By late August 1940, Arnold was once again at sea, this time travelling back to Canada with a shipload of child refugees from Britain and, of course, writing about the trip. On arrival, she would fetch up in Ottawa, still in the employ of CP. Within a year, after unsuccessfully lobbying CP to be reposted to London, the allure of covering “women’s events and … affairs interesting to women” was less than her avocation of spreading the word “about the French tragedy, about the Free French and the wonderful way Britain was responding to the Nazi challenge.” In October 1941 she left CP to help set up the Free French Information Service, and 30 years later she received the Légion d’honneur, France’s highest honour, for more than two decades of distinguished service to the country. When VE Day came she mused, “I had gone to Europe ten years earlier to find out firsthand about communism and fascism. I had discovered that both meant totalitarian dictatorship, the mortal enemy of a free and democratic society. The importance of VE Day was that fascism had been defeated. But had it really been defeated? How does one defeat an idea?”
With the war over, Arnold became the head of the Information Service with the French Embassy in Canada, where she served until her retirement in 1971. Despite having left full-time journalism, she was a long-time member of the Women’s Press Club, travelled to 60 countries and continued to be an eyewitness to history. On her retirement she moved back to Saskatchewan’s big night skies.
Montreal, Sept. 22, 1941 (CP): “They (the child refugees in Canada from London) ate hearty meals in a Montreal station restaurant last night, the rattle of trains rather than the roar of aerial battles overhead accompanying their chatter.”
Did Gladys Arnold write that? We may never know, since most of her stories for CP didn’t carry bylines. We know that after the war she laboured over several drafts of an unremarkable novel called Chimera that was never published. She produced poetry, too, although it was also undistinguished (“They looked, unseeing / Felt, unfeeling / Loved, unknowing / Behind the glass in whose reflection they dwelt”). Rather poignantly, in the 1960s she even had dealings with the Famous Writers School, which ultimately became most famous for its dubious business practices. In honesty, her journalism was workaday, even if her life was not. While still in Paris, she had cheerfully admitted she was “not part of the small charmed circle of the Big League but …was happy to be in the league at all.”
And that was what made her exceptional: a small-town prairie girl with the moxie to talk her way into a reporting job when female reporters were still uncommon, then head out to a country whose language she didn’t know, create a job for herself through sheer persistence and return to her adopted home as war loomed. She may not have been a Kit Coleman, but she was a groundbreaker just the same.
As Patricia Prestwich, history and women’s studies professor emerita at the University of Alberta, who has studied Arnold, says, “In many ways she was a very talented woman, but a very ordinary woman. She didn’t make a huge impact on Canadian journalism. We are interested in how she exemplifies the opportunity for women in journalism at that time.” At a time when the world was in turmoil, Arnold was determined to experience life.
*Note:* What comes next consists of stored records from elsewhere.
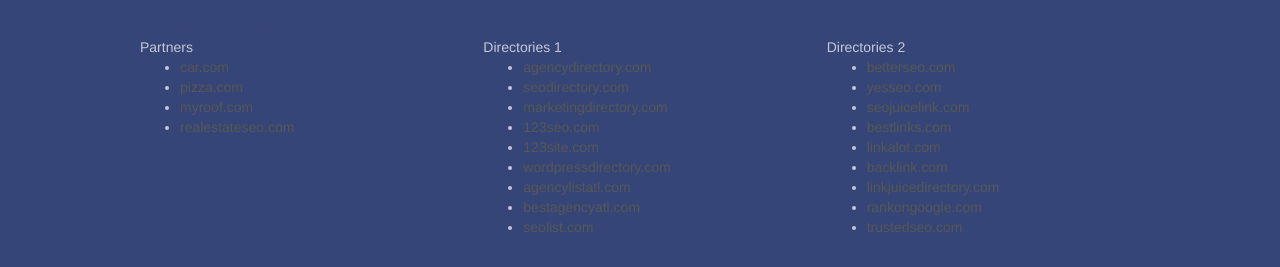
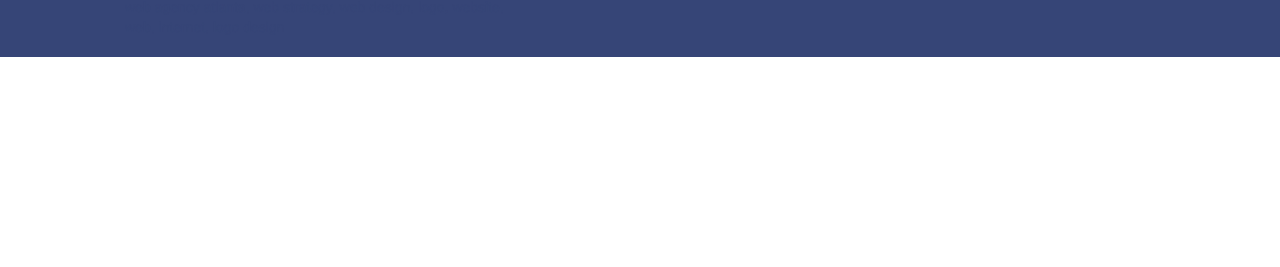
Before and after one commit to Eelikle/project4, a plain HTML site: page index.html in a window 1280 px wide. Shown: the part 3664-3931 px from the top of the page. After the commit the page ends 3721 px from the top, so only its background shows below. Drawn offline with Linux system fonts and the light colour scheme.

Commit message:
Deleted  unnecessary, alts added

```diff
--- a/index.html
+++ b/index.html
@@ -116,7 +116,7 @@
 		</div>
 		<div class="row voffset-lg voffset">
 			<div class="col-xs-12 col-md-8 col-md-offset-2 text-center">
-				<img alt="web agency, web design, logo design " src="img/quote.png" />
+				<img alt="Taylor Cook`s quote- Mike is an amazing Freelance web designer!" src="img/quote.png" />
 			</div>
 		</div>
 	</div>
@@ -150,7 +150,7 @@
 		</div>
 		<div class="row tight-width-whitespace portfolio-row">
 			<div class="col-sm-6">
-				<a href="#" data-lightbox="img/11.jpg" data-gallery-id="gallery-1" data-caption="Website for Atlanta's Premiere dog salon" data-frame="snapshot-lb"><img src="img/11.jpg" class="img-responsive portfolio-thumb" alt="seo, google, website, internet, web design, design agency website for dog salon"/></a>
+				<a href="#" data-lightbox="img/11.jpg" data-gallery-id="gallery-1" data-caption="Website for Atlanta's Premiere dog salon" data-frame="snapshot-lb"><img src="img/11.jpg" class="img-responsive portfolio-thumb" alt="Beautiful white dog on the empty street with a woman in background"/></a>
 				<h3 class="mg-md text-center">
 					Website for Atlanta&rsquo;s premiere Dog Sitters
 				</h3>
@@ -159,7 +159,7 @@
 				</p>
 			</div>
 			<div class="col-sm-6">
-				<a href="#" data-lightbox="img/2.jpg" data-gallery-id="gallery-1" data-caption="web redesign for the best cupcakes in Atlanta" data-frame="snapshot-lb"><img src="img/2.jpg" class="img-responsive portfolio-thumb" alt="seo, google, website, internet, web design, design agency website for best cupcakes in atlanta"/></a>
+				<a href="#" data-lightbox="img/2.jpg" data-gallery-id="gallery-1" data-caption="web redesign for the best cupcakes in Atlanta" data-frame="snapshot-lb"><img src="img/2.jpg" class="img-responsive portfolio-thumb" alt="4 cupcakes glazed with heavenly-green-blue colour cream and decorated with rainbow coloured sprinkles"/></a>
 				<h3 class="mg-md text-center">
 					Web redesign for the best Atlanta&nbsp;cupcakes
 				</h3>
@@ -170,7 +170,7 @@
 		</div>
 		<div class="row tight-width-whitespace portfolio-row">
 			<div class="col-sm-6">
-				<a href="#" data-lightbox="img/3.bmp" data-gallery-id="gallery-1" data-caption="New logo and website for Atlanta's best tech gear shop" data-frame="snapshot-lb"><img src="img/3.bmp" class="img-responsive portfolio-thumb" alt="3.jpg" /></a>
+				<a href="#" data-lightbox="img/3.bmp" data-gallery-id="gallery-1" data-caption="New logo and website for Atlanta's best tech gear shop" data-frame="snapshot-lb"><img src="img/3.bmp" class="img-responsive portfolio-thumb" alt="lots of neatly placed tech + gear on black background" /></a>
 				<h3 class="mg-md text-center">
 					New logo and website for Atl + Gear - Atlanta&rsquo;s best tech gear shop
 				</h3>
@@ -179,7 +179,7 @@
 				</p>
 			</div>
 			<div class="col-sm-6">
-				<a href="#" data-lightbox="img/4.bmp" data-gallery-id="gallery-1" data-caption="Atlanta's legal website generates 30% more clients after web redesign" data-frame="snapshot-lb"><img src="img/4.bmp" class="img-responsive portfolio-thumb" alt="seo, google, website, internet, web design, Atlanta's legal website generates 30% more clients after web redesign" /></a>
+				<a href="#" data-lightbox="img/4.bmp" data-gallery-id="gallery-1" data-caption="Atlanta's legal website generates 30% more clients after web redesign" data-frame="snapshot-lb"><img src="img/4.bmp" class="img-responsive portfolio-thumb" alt=" Handsome and smiling smart looking man sitting in the helicopter" /></a>
 				<h3 class="mg-md text-center">
 					Atlanta&rsquo;s legal new website - Generating 30% more law clients with a refresh&nbsp;
 				</h3>
@@ -240,45 +240,6 @@
 					<div class="keywords" style="color:#364577;">web agency atlanta, web strategy, web design, logo, website, web, internet, logo design</div>
 
 				</div>
-					<div class="row">
-					<div class="col-sm-4">
-						Partners
-							<ul>
-								<li><a href="car.com">car.com</a></li>
-								<li><a href="pizza.com">pizza.com</a></li>
-								<li><a href="myroof.com">myroof.com</a></li>
-								<li><a href="realestateseo.com">realestateseo.com</a></li>
-							</ul>
-					</div>
-					<div class="col-sm-4">
-						Directories 1
-						<ul>
-							<li><a href="agencydirectory.com">agencydirectory.com</a></li>
-							<li><a href="seodirectory.com">seodirectory.com</a></li>
-							<li><a href="marketingdirectory.com">marketingdirectory.com</a></li>
-							<li><a href="123seo.com">123seo.com</a></li>
-							<li><a href="123site.com">123site.com</a></li>
-							<li><a href="wordpressdirectory.com">wordpressdirectory.com</a></li>
-							<li><a href="agencylistatl.com">agencylistatl.com</a></li>
-							<li><a href="bestagencyatl.com">bestagencyatl.com</a></li>
-							<li><a href="seolist.com">seolist.com</a></li>
-						</ul>
-					</div>
-					<div class="col-sm-4">
-						Directories 2
-						<ul>
-							<li><a href="betterseo.com">betterseo.com</a></li>
-							<li><a href="yesseo.com">yesseo.com</a></li>
-							<li><a href="seojuicelink.com">seojuicelink.com</a></li>
-							<li><a href="bestlinks.com">bestlinks.com</a></li>
-							<li><a href="linkalot.com">linkalot.com</a></li>
-							<li><a href="backlink.com">backlink.com</a></li>
-							<li><a href="linkjuicedirectory.com">linkjuicedirectory.com</a></li>
-							<li><a href="rankongoogle.com">rankongoogle.com</a></li>
-							<li><a href="trustedseo.com">trustedseo.com</a></li>
-						</ul>
-					</div>
-				</div>
 			</div>
 		</div>
 	</div>
```
Also changed, not shown: img/atlanta made sign.jpg, 1 other file.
When she died in 2002, at 96, her eulogist, Barbara Campbell, concluded this way:
“Gladys had a signature way of signing her letters. A shortened form of her name.
“She simply called herself … ‘Glad.'”